Exercise objective: Please print every line of the listing, unchanged.

Listed records:
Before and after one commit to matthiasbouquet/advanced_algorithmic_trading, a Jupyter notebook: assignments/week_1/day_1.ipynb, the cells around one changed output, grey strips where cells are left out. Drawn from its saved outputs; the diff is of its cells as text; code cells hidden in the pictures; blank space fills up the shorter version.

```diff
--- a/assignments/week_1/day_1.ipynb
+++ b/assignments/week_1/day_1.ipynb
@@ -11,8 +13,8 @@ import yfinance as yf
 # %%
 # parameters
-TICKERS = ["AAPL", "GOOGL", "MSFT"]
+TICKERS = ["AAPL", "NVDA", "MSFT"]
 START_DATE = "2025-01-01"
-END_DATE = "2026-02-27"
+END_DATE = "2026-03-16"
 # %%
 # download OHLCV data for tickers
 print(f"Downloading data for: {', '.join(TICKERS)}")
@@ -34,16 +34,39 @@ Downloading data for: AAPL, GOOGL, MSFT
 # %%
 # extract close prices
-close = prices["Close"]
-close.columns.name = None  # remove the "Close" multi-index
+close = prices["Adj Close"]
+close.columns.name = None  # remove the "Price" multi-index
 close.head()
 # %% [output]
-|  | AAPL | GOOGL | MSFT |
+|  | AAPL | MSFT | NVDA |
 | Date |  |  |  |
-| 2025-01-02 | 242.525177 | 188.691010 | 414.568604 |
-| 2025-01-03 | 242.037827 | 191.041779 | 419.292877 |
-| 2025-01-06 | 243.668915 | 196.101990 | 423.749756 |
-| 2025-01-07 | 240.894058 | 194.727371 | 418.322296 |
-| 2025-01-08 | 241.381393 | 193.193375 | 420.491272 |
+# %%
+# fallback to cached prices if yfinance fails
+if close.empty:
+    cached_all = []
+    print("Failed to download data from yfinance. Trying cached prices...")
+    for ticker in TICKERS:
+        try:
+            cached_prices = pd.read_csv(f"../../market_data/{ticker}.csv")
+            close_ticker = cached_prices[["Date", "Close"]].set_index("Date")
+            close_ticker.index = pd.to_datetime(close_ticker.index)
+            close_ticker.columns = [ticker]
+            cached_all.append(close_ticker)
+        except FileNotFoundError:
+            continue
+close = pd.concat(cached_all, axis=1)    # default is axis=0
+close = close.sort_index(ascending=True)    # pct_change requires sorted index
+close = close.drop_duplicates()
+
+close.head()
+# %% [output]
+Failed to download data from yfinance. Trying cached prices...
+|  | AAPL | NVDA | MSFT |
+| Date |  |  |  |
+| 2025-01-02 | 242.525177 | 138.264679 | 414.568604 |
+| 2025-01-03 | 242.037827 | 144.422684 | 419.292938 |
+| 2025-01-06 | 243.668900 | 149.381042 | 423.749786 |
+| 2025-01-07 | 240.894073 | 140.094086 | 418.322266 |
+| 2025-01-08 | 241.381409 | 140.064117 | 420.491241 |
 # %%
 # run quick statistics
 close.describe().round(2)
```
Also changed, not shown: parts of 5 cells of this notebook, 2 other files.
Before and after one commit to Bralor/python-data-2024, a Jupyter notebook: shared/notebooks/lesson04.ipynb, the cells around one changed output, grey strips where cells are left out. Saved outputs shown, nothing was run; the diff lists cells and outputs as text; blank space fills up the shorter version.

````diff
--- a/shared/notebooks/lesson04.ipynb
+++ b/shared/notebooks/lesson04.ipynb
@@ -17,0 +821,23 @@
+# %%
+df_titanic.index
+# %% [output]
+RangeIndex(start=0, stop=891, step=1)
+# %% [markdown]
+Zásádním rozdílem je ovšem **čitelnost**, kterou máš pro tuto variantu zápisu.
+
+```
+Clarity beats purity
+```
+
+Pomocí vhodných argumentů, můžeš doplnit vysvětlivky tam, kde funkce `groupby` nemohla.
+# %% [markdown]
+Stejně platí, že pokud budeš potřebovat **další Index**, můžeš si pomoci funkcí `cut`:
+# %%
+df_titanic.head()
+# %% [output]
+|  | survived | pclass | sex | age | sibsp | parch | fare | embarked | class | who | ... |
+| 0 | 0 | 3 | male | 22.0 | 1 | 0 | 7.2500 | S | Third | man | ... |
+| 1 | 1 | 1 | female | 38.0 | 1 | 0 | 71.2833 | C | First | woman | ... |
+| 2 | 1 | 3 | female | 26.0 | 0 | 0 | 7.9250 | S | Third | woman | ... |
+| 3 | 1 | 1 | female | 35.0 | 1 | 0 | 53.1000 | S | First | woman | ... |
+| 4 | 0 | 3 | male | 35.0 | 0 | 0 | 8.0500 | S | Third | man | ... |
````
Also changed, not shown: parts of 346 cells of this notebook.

Result of this task:
Before and after one commit to matthiasbouquet/advanced_algorithmic_trading, a Jupyter notebook: assignments/week_1/day_1.ipynb, the cells around one changed output, grey strips where cells are left out. Drawn from its saved outputs; the diff is of its cells as text; code cells hidden in the pictures; blank space fills up the shorter version.

```diff
--- a/assignments/week_1/day_1.ipynb
+++ b/assignments/week_1/day_1.ipynb
@@ -11,8 +13,8 @@ import yfinance as yf
 # %%
 # parameters
-TICKERS = ["AAPL", "GOOGL", "MSFT"]
+TICKERS = ["AAPL", "NVDA", "MSFT"]
 START_DATE = "2025-01-01"
-END_DATE = "2026-02-27"
+END_DATE = "2026-03-16"
 # %%
 # download OHLCV data for tickers
 print(f"Downloading data for: {', '.join(TICKERS)}")
@@ -34,16 +34,39 @@ Downloading data for: AAPL, GOOGL, MSFT
 # %%
 # extract close prices
-close = prices["Close"]
-close.columns.name = None  # remove the "Close" multi-index
+close = prices["Adj Close"]
+close.columns.name = None  # remove the "Price" multi-index
 close.head()
 # %% [output]
-|  | AAPL | GOOGL | MSFT |
+|  | AAPL | MSFT | NVDA |
 | Date |  |  |  |
-| 2025-01-02 | 242.525177 | 188.691010 | 414.568604 |
-| 2025-01-03 | 242.037827 | 191.041779 | 419.292877 |
-| 2025-01-06 | 243.668915 | 196.101990 | 423.749756 |
-| 2025-01-07 | 240.894058 | 194.727371 | 418.322296 |
-| 2025-01-08 | 241.381393 | 193.193375 | 420.491272 |
+# %%
+# fallback to cached prices if yfinance fails
+if close.empty:
+    cached_all = []
+    print("Failed to download data from yfinance. Trying cached prices...")
+    for ticker in TICKERS:
+        try:
+            cached_prices = pd.read_csv(f"../../market_data/{ticker}.csv")
+            close_ticker = cached_prices[["Date", "Close"]].set_index("Date")
+            close_ticker.index = pd.to_datetime(close_ticker.index)
+            close_ticker.columns = [ticker]
+            cached_all.append(close_ticker)
+        except FileNotFoundError:
+            continue
+close = pd.concat(cached_all, axis=1)    # default is axis=0
+close = close.sort_index(ascending=True)    # pct_change requires sorted index
+close = close.drop_duplicates()
+
+close.head()
+# %% [output]
+Failed to download data from yfinance. Trying cached prices...
+|  | AAPL | NVDA | MSFT |
+| Date |  |  |  |
+| 2025-01-02 | 242.525177 | 138.264679 | 414.568604 |
+| 2025-01-03 | 242.037827 | 144.422684 | 419.292938 |
+| 2025-01-06 | 243.668900 | 149.381042 | 423.749786 |
+| 2025-01-07 | 240.894073 | 140.094086 | 418.322266 |
+| 2025-01-08 | 241.381409 | 140.064117 | 420.491241 |
 # %%
 # run quick statistics
 close.describe().round(2)
```
Also changed, not shown: parts of 5 cells of this notebook, 2 other files.
Before and after one commit to Bralor/python-data-2024, a Jupyter notebook: shared/notebooks/lesson04.ipynb, the cells around one changed output, grey strips where cells are left out. Saved outputs shown, nothing was run; the diff lists cells and outputs as text; blank space fills up the shorter version.

````diff
--- a/shared/notebooks/lesson04.ipynb
+++ b/shared/notebooks/lesson04.ipynb
@@ -17,0 +821,23 @@
+# %%
+df_titanic.index
+# %% [output]
+RangeIndex(start=0, stop=891, step=1)
+# %% [markdown]
+Zásádním rozdílem je ovšem **čitelnost**, kterou máš pro tuto variantu zápisu.
+
+```
+Clarity beats purity
+```
+
+Pomocí vhodných argumentů, můžeš doplnit vysvětlivky tam, kde funkce `groupby` nemohla.
+# %% [markdown]
+Stejně platí, že pokud budeš potřebovat **další Index**, můžeš si pomoci funkcí `cut`:
+# %%
+df_titanic.head()
+# %% [output]
+|  | survived | pclass | sex | age | sibsp | parch | fare | embarked | class | who | ... |
+| 0 | 0 | 3 | male | 22.0 | 1 | 0 | 7.2500 | S | Third | man | ... |
+| 1 | 1 | 1 | female | 38.0 | 1 | 0 | 71.2833 | C | First | woman | ... |
+| 2 | 1 | 3 | female | 26.0 | 0 | 0 | 7.9250 | S | Third | woman | ... |
+| 3 | 1 | 1 | female | 35.0 | 1 | 0 | 53.1000 | S | First | woman | ... |
+| 4 | 0 | 3 | male | 35.0 | 0 | 0 | 8.0500 | S | Third | man | ... |
````
Also changed, not shown: parts of 346 cells of this notebook.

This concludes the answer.